Note: This was published under the name “Ashley Mardell,” but the author has since changed her name to “Ash Hardell,” so that’s what I’m using here.
What a useful, thoughtfully considered book. The ABC’s of LGBT+ is an introduction to a long list of LGBTQIA+ identifiers and terminology. This covers a huge range of labels. I am someone who’s been in queer communities online (and offline) for about 10 years, and I feel like I’m pretty well-read in LGBTQIA+ topics, especially current use, but I encountered quite a few words I didn’t recognize, which was exciting!
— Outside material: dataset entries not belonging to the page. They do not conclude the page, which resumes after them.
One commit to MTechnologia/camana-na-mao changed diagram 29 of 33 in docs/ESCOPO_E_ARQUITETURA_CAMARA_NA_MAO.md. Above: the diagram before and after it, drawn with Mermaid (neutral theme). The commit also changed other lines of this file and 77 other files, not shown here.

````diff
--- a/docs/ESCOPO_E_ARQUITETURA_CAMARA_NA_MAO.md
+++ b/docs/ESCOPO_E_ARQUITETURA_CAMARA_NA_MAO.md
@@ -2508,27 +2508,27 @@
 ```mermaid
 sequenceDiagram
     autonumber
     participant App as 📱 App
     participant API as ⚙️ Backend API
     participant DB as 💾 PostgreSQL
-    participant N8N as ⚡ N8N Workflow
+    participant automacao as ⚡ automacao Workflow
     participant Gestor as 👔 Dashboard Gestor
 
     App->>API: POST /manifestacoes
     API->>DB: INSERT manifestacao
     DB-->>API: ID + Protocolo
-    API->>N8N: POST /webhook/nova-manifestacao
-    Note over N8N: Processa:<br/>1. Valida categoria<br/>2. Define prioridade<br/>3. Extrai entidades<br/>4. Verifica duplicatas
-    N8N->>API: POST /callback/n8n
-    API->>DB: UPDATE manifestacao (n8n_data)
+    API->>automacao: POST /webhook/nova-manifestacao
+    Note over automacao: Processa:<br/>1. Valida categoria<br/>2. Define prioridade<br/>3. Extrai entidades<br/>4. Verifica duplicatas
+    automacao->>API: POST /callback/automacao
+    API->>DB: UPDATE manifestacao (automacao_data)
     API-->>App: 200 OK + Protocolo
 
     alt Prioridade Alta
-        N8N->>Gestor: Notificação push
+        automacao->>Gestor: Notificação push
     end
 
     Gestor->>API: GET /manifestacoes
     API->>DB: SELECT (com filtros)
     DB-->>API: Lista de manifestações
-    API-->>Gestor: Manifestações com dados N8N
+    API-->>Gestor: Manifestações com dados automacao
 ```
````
My favourite thing about this book, though, is that it is almost entirely people representing their own identities. Hardell has gathered a huge amount of contributors, all writing about their own labels. On top of that, Hardell has gathered a lot of great, knowledgeable people representing different letters in the LGBTQIA+ acronym to edit and proofread the book. This makes for definitions that are obviously very well thought out, and tailored to be inclusive and allow for the many nuances that this conversation introduces. Hardell even includes a few discussions between different readers about the intricacies of some of the more thorny topics brought up–how these words might be used, or how they might be offensive.
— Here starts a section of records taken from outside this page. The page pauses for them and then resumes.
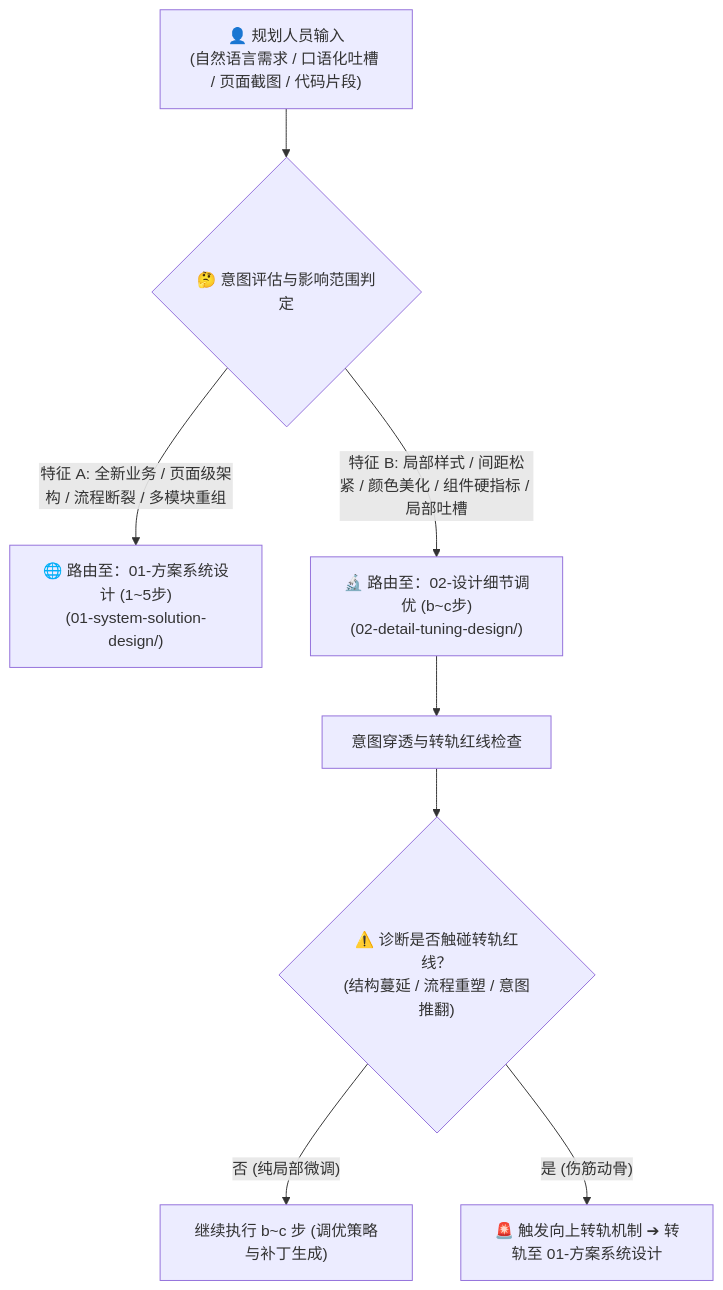
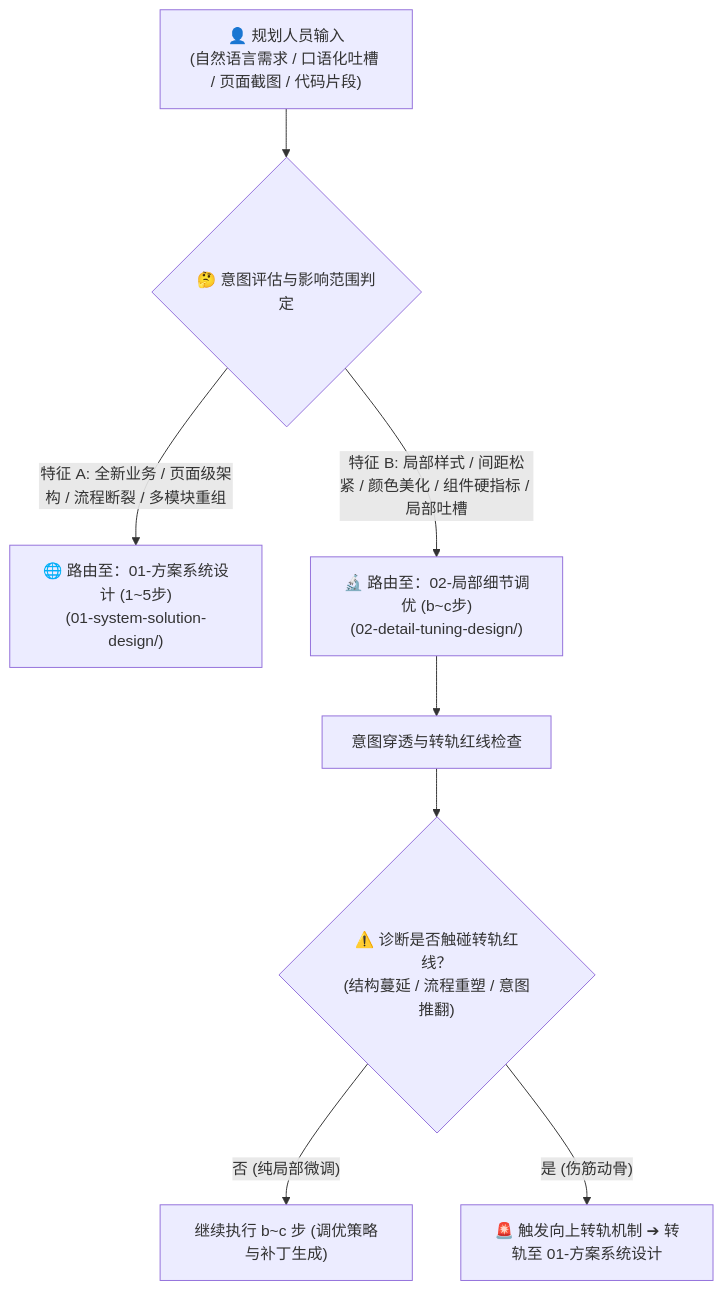
The diagram in 00-triage-and-routing/triage-rules.md (wangjue2026/skill-designer-prism), drawn with Mermaid before and after one commit. The commit also changed other lines of this file and 39 other files, not shown here.

````diff
--- a/00-triage-and-routing/triage-rules.md
+++ b/00-triage-and-routing/triage-rules.md
@@ -11,13 +11,13 @@
 ```mermaid
 graph TD
     Input["👤 规划人员输入<br>(自然语言需求 / 口语化吐槽 / 页面截图 / 代码片段)"] --> Eval{"🤔 意图评估与影响范围判定"}
     
     Eval -->|"特征 A: 全新业务 / 页面级架构 / 流程断裂 / 多模块重组"| Track1["🌐 路由至：01-方案系统设计 (1~5步)<br>(01-system-solution-design/)"]
-    Eval -->|"特征 B: 局部样式 / 间距松紧 / 颜色美化 / 组件硬指标 / 局部吐槽"| Track2["🔬 路由至：02-设计细节调优 (b~c步)<br>(02-detail-tuning-design/)"]
+    Eval -->|"特征 B: 局部样式 / 间距松紧 / 颜色美化 / 组件硬指标 / 局部吐槽"| Track2["🔬 路由至：02-局部细节调优 (b~c步)<br>(02-detail-tuning-design/)"]
     
     Track2 --> StepA["意图穿透与转轨红线检查"]
     StepA --> DeepEval{"⚠️ 诊断是否触碰转轨红线？<br>(结构蔓延 / 流程重塑 / 意图推翻)"}
     
     DeepEval -->|"否 (纯局部微调)"| StepBC["继续执行 b~c 步 (调优策略与补丁生成)"]
     DeepEval -->|"是 (伤筋动骨)"| Escalation["🚨 触发向上转轨机制 ➔ 转轨至 01-方案系统设计"]
 ```
````
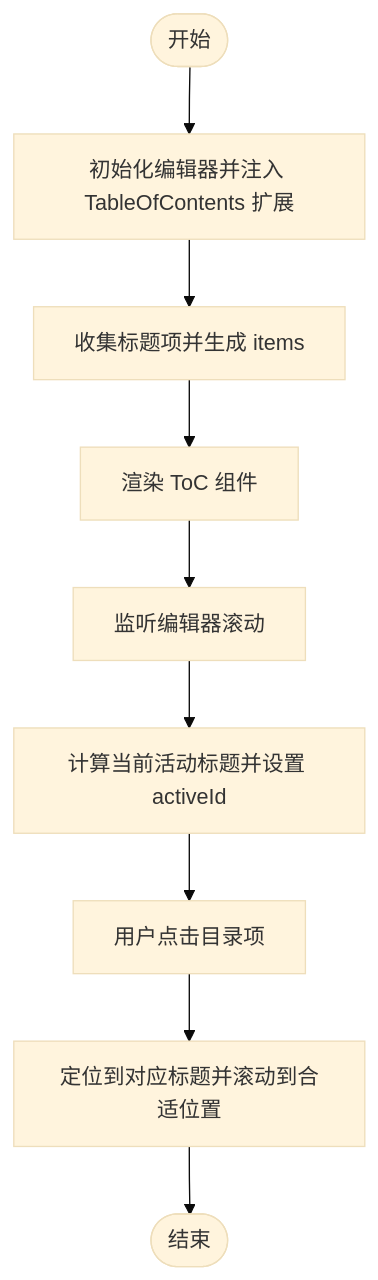
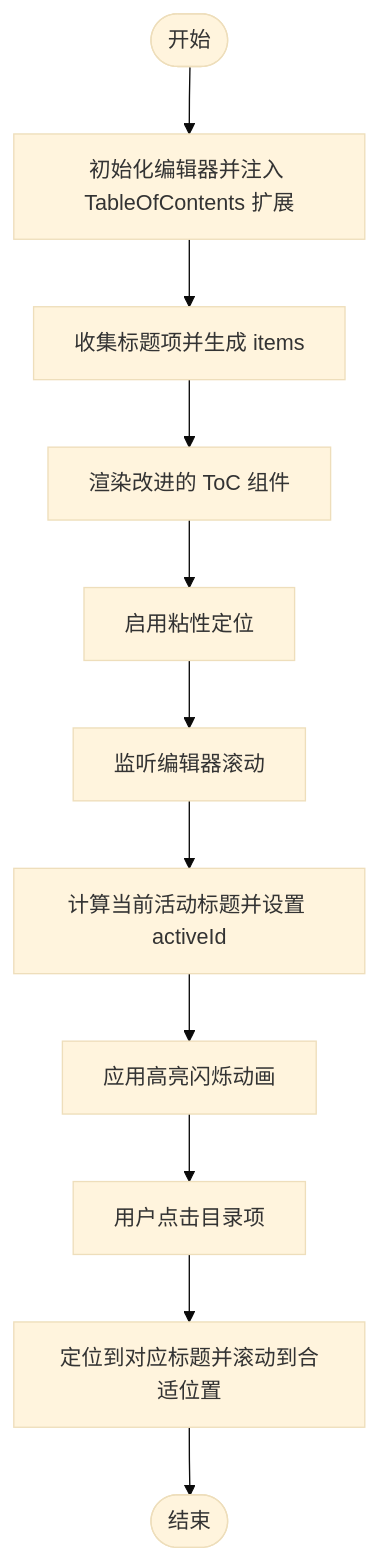
The seventh of 18 diagrams in .qoder/repowiki/zh/content/核心模块/编辑器核心内核/编辑器扩展系统.md (LRF0422/Kotion), drawn with Mermaid (base theme) before and after one commit. The commit also changed other lines of this file and 75 other files, not shown here.

````diff
--- a/.qoder/repowiki/zh/content/核心模块/编辑器核心内核/编辑器扩展系统.md
+++ b/.qoder/repowiki/zh/content/核心模块/编辑器核心内核/编辑器扩展系统.md
@@ -328,11 +753,13 @@
 ```mermaid
 flowchart TD
 Start(["开始"]) --> InitEditor["初始化编辑器并注入 TableOfContents 扩展"]
 InitEditor --> Collect["收集标题项并生成 items"]
-Collect --> Render["渲染 ToC 组件"]
-Render --> Scroll["监听编辑器滚动"]
+Collect --> Render["渲染改进的 ToC 组件"]
+Render --> Sticky["启用粘性定位"]
+Sticky --> Scroll["监听编辑器滚动"]
 Scroll --> Active["计算当前活动标题并设置 activeId"]
-Active --> Click["用户点击目录项"]
+Active --> Flash["应用高亮闪烁动画"]
+Flash --> Click["用户点击目录项"]
 Click --> Jump["定位到对应标题并滚动到合适位置"]
 Jump --> End(["结束"])
 ```
````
If this sounds academic and dense, I’m completely misrepresenting it! Although I learned new words here, it’s also written to be very accessible to people who are new to learning queer terminology. It’s a lot of personal essays, and even the definitions attempt to be easy-to-read. There are also tons of colourful illustrations included, as well as photos of contributors.
I think this would be such an awesome book to have in school libraries, GSAs, public libraries—any place where people are questioning their identities! This could be hugely affirming for lots of people, especially since so many identities are accompanied by personal stories by people who share that identity. This way, people can not only find a label that might speak to them, they can also, at the same time, find representation of that label! And these essays are accompanied by links to those people’s videos, blogs, and various online endeavors, so anyone interested can find out more.
I did have some minor complaints. One is some minor typos and page formatting. The other is all the bit.ly links included in the footnotes. I love the idea! Seeing the videos and online lives of the people linked would be amazing! The problem is, even though they’re short links, it’s just not conducive to the experience of reading a book to put it down, pull out your laptop, and carefully type out the link as printed.
What might be a good solution is having a website that you can go to that has all the links, sorted as they appear in the book. So after reading Chapter 1, you can go the website and click through all the links and embedded videos that were mentioned in that chapter!
That’s just me getting excited about a way to make this book even better, though. It’s already an excellent text. I would highly recommend it for any school, library, or any other place where people might be questioning their sexual, romantic, or gender identities. I was impressed!
If you like what we do here at the Lesbrary, consider supporting us on Patreon for $2 or more a month to be entered into monthly book giveaways! Or buy us a coffee on ko-fi as a small one-time donation!